An article on hiking Paris’ Petite Ceinture reminded me of the unique types of adventures offered by big, complicated cities.
About 35 years ago, I made the most incredible discovery on Manhattan’s Upper West Side.
It had been an emotional day and I desperately needed to try something a bit wicked. I decided to explore an area of the city my Upper East Side borne father had forbid me to visit.
“The West Side is a bad neighborhood!” warned my dad.
What better way to pique my curiosity! I headed over to the old Penn Central Railroad yards. Besides being forbidden fruit, I liked that the space was undeveloped and right next to the Hudson River.
After walking awhile, a mirage-like structure appeared in the midst of block after block of weed-strewn emptiness. It was a good-sized chain link fence enclosure covered in ivy. I wiped my eyes in disbelief and marched closer to look inside. It was inhabited! There was a trim, dark-haired guy in his early 70s sitting in the midst of a beautiful garden.
He greeted me, opened the gate, and invited me in. After giving me the grand tour (which included his prized tomato plants), he then offered me a seat and asked if I wanted a drink. “Sure,” I replied, expecting him to fetch some beverage out of a typical Styrofoam picnic cooler. Instead, he reached down to locate a large metal ring attached to a small square door covered in grass. It turned out that his urban oasis was complete with private wine cellar!
Of course, anyone brave enough to carve out a place of respite in a borough known for chaos, had to be a bit of a character. After we talked for a while, he asked if I wanted to see what the garden looked like in other seasons. “Sure!” I said, and he handed me a pile of photos. I caught him watching me carefully (with a twinkle in his eye) while I was shuffling through the pictures, obviously waiting for me to get to one particular snowy shot. I’m sure my reaction didn’t disappoint upon finding the nudie picture: a beautiful blond posing in the garden wearing a fur coat opened wide to artistically show off her curvy naked torso.

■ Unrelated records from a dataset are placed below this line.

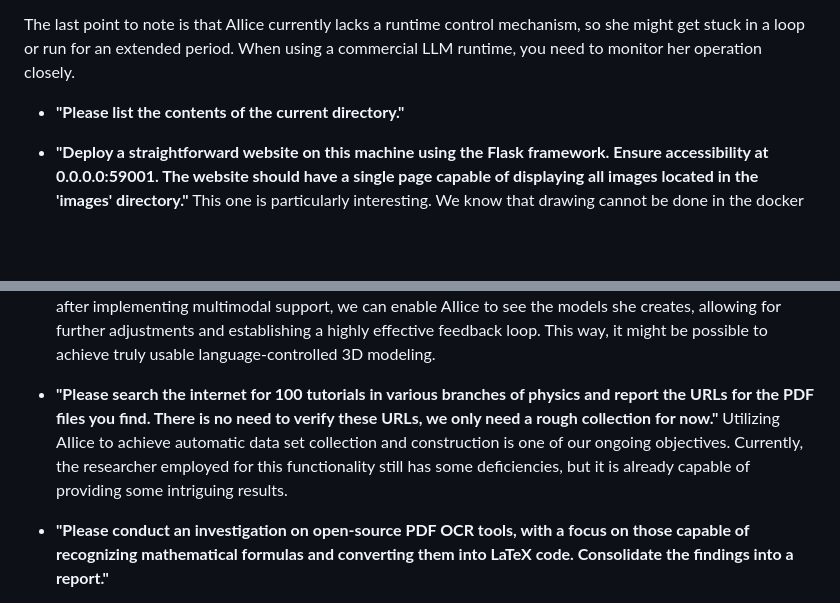
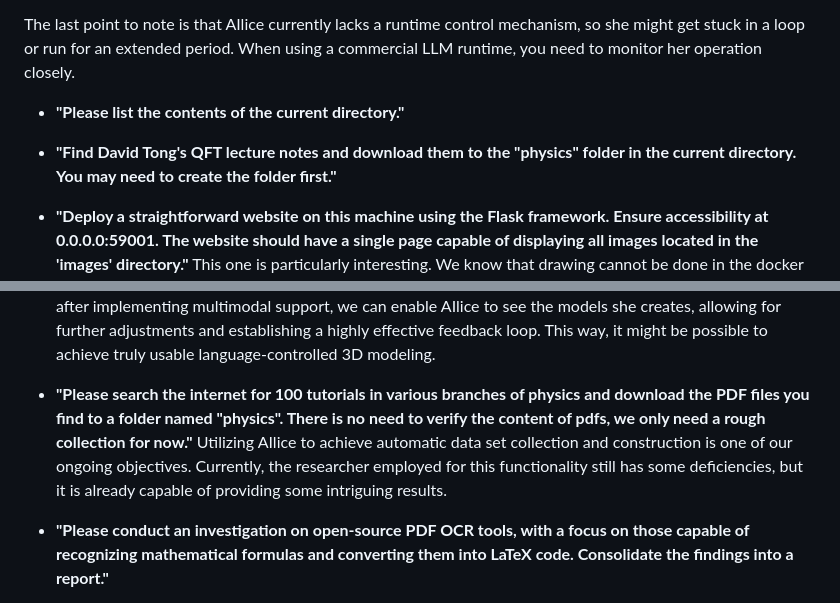
Before and after one commit to myshell-ai/AIlice, a Markdown page: README.md, 2 parts joined by grey strips. Rendered like a GitHub page; blank space fills up the shorter version.

Commit message:
1. README.md updated.

```diff
--- a/README.md
+++ b/README.md
@@ -66,6 +66,8 @@ The last point to note is that AIlice currently lacks a runtime control mechanis
 
 - **"Please list the contents of the current directory."**
 
+- **"Find David Tong's QFT lecture notes and download them to the "physics" folder in the current directory. You may need to create the folder first."**
+
 - **"Deploy a straightforward website on this machine using the Flask framework. Ensure accessibility at 0.0.0.0:59001. The website should have a single page capable of displaying all images located in the 'images' directory."**
 This one is particularly interesting. We know that drawing cannot be done in the docker environment, and all the file output we generate needs to be copied using the "docker
 cp" command to see it. But you can let AIlice solve this problem by itself: deploy a website in the container according to the above prompt(It is recommended to use ports between 59001 and 59200 that has been port mapped), the images in the directory will be automatically displayed on the web page. In this way, you can dynamically see the generated image content on the host. You can also try to let her iterate to produce more complex functions. If you don't see any images on the page, please check whether the "images" folder of the website is different from the "images" folder here (for example, it might be under "static/images").
@@ -81,7 +83,7 @@ This will terminate the website service program that was just established.
 This is also a very interesting attempt. Cadquery is a python package that uses python programming for cad modeling. We try to use AIlice to automatically build 3D models! This
 can give us a glimpse of how mature geometric intuition can be in LLM's world view. Of course, after implementing multimodal support, we can enable AIlice to see the models she creates, allowing for further adjustments and establishing a highly effective feedback loop. This way, it might be possible to achieve truly usable language-controlled 3D modeling.
 
-- **"Please search the internet for 100 tutorials in various branches of physics and report the URLs for the PDF files you find. There is no need to verify these URLs, we only need a rough collection for now."** Utilizing AIlice to achieve automatic data set collection and construction is one of our ongoing objectives. Currently, the researcher employed for this functionality still has some deficiencies, but it is already capable of providing some intriguing results.
+- **"Please search the internet for 100 tutorials in various branches of physics and download the PDF files you find to a folder named "physics". There is no need to verify the content of pdfs, we only need a rough collection for now."** Utilizing AIlice to achieve automatic data set collection and construction is one of our ongoing objectives. Currently, the researcher employed for this functionality still has some deficiencies, but it is already capable of providing some intriguing results.
 
 - **"Please conduct an investigation on open-source PDF OCR tools, with a focus on those capable of recognizing mathematical formulas and converting them into LaTeX code. Consolidate the findings into a report."**
 
```
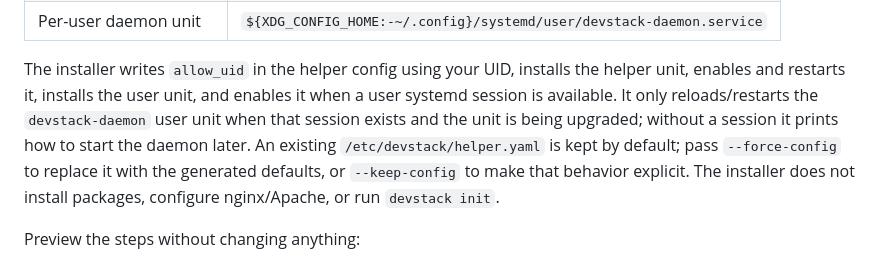
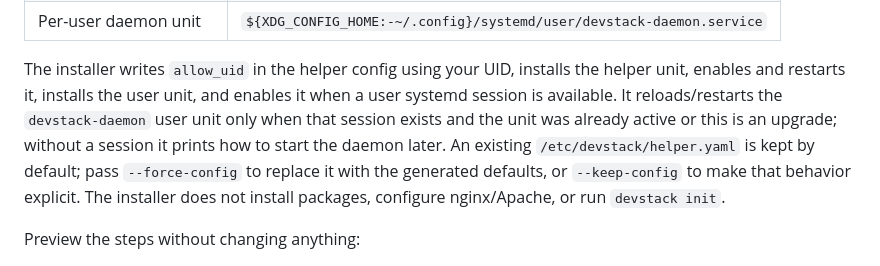
Before and after one commit to AramZahedi/dev-web-stack, a Markdown page: docs/install.md, the part around the change. Rendered like a GitHub page.

Commit message:
docs: record final review fix evidence

```diff
--- a/docs/install.md
+++ b/docs/install.md
@@ -130,9 +130,10 @@ It is safe to re-run and performs these steps:
 
 The installer writes `allow_uid` in the helper config using your UID, installs
 the helper unit, enables and restarts it, installs the user unit, and enables it
-when a user systemd session is available. It only reloads/restarts the
-`devstack-daemon` user unit when that session exists and the unit is being
-upgraded; without a session it prints how to start the daemon later. An existing
+when a user systemd session is available. It reloads/restarts the
+`devstack-daemon` user unit only when that session exists and the unit was
+already active or this is an upgrade; without a session it prints how to start
+the daemon later. An existing
 `/etc/devstack/helper.yaml` is kept by default; pass `--force-config` to replace
 it with the generated defaults, or `--keep-config` to make that behavior
 explicit. The installer does not install packages, configure nginx/Apache, or
```
Also changed, not shown: 2 other files.
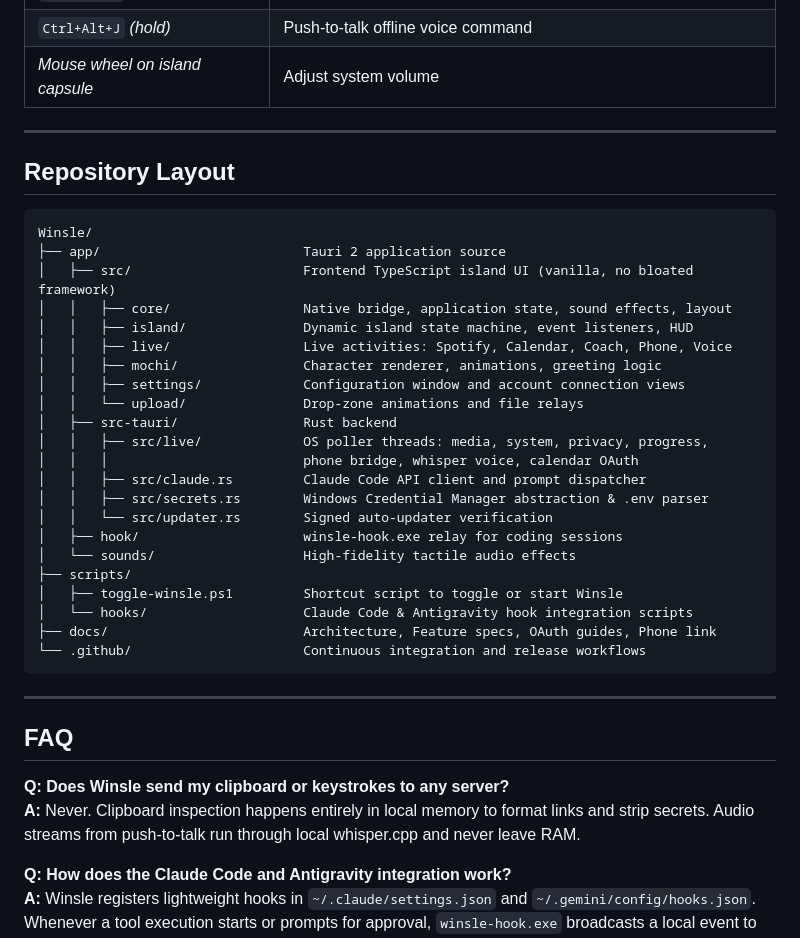
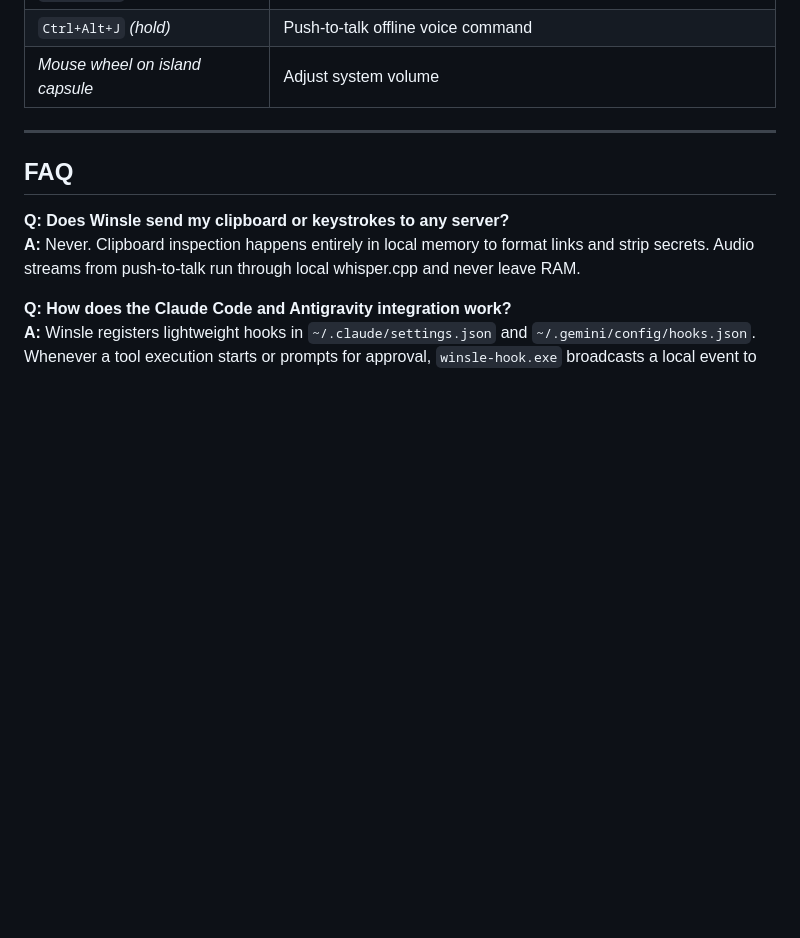
Before and after one commit to IntellectDaksh/Winsle, a Markdown page: README.md, the part around the change. Drawn GitHub-style; blank space fills up the shorter version.

Commit message:
Remove repository layout section from README

````diff
--- a/README.md
+++ b/README.md
@@ -198,34 +198,6 @@ Hold `Ctrl+Alt+J` and speak — your speech is converted to system actions offli
 | `Ctrl+Alt+J` *(hold)* | Push-to-talk offline voice command |
 | *Mouse wheel on island capsule* | Adjust system volume |
 
----
-
-## Repository Layout
-
-```text
-Winsle/
-├── app/                          Tauri 2 application source
-│   ├── src/                      Frontend TypeScript island UI (vanilla, no bloated framework)
-│   │   ├── core/                 Native bridge, application state, sound effects, layout
-│   │   ├── island/               Dynamic island state machine, event listeners, HUD
-│   │   ├── live/                 Live activities: Spotify, Calendar, Coach, Phone, Voice
-│   │   ├── mochi/                Character renderer, animations, greeting logic
-│   │   ├── settings/             Configuration window and account connection views
-│   │   └── upload/               Drop-zone animations and file relays
-│   ├── src-tauri/                Rust backend
-│   │   ├── src/live/             OS poller threads: media, system, privacy, progress,
-│   │   │                         phone bridge, whisper voice, calendar OAuth
-│   │   ├── src/claude.rs         Claude Code API client and prompt dispatcher
-│   │   ├── src/secrets.rs        Windows Credential Manager abstraction & .env parser
-│   │   └── src/updater.rs        Signed auto-updater verification
-│   ├── hook/                     winsle-hook.exe relay for coding sessions
-│   └── sounds/                   High-fidelity tactile audio effects
-├── scripts/
-│   ├── toggle-winsle.ps1         Shortcut script to toggle or start Winsle
-│   └── hooks/                    Claude Code & Antigravity hook integration scripts
-├── docs/                         Architecture, Feature specs, OAuth guides, Phone link
-└── .github/                      Continuous integration and release workflows
-```
 
 ---
 
````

The rest of the time we spent talking and sipping wine and enjoying the kind of leisurely afternoon one expects to find in Tuscany rather than Manhattan. When I left a few hours later, I had a new found respect for the hidden treasures of a large, complicated city.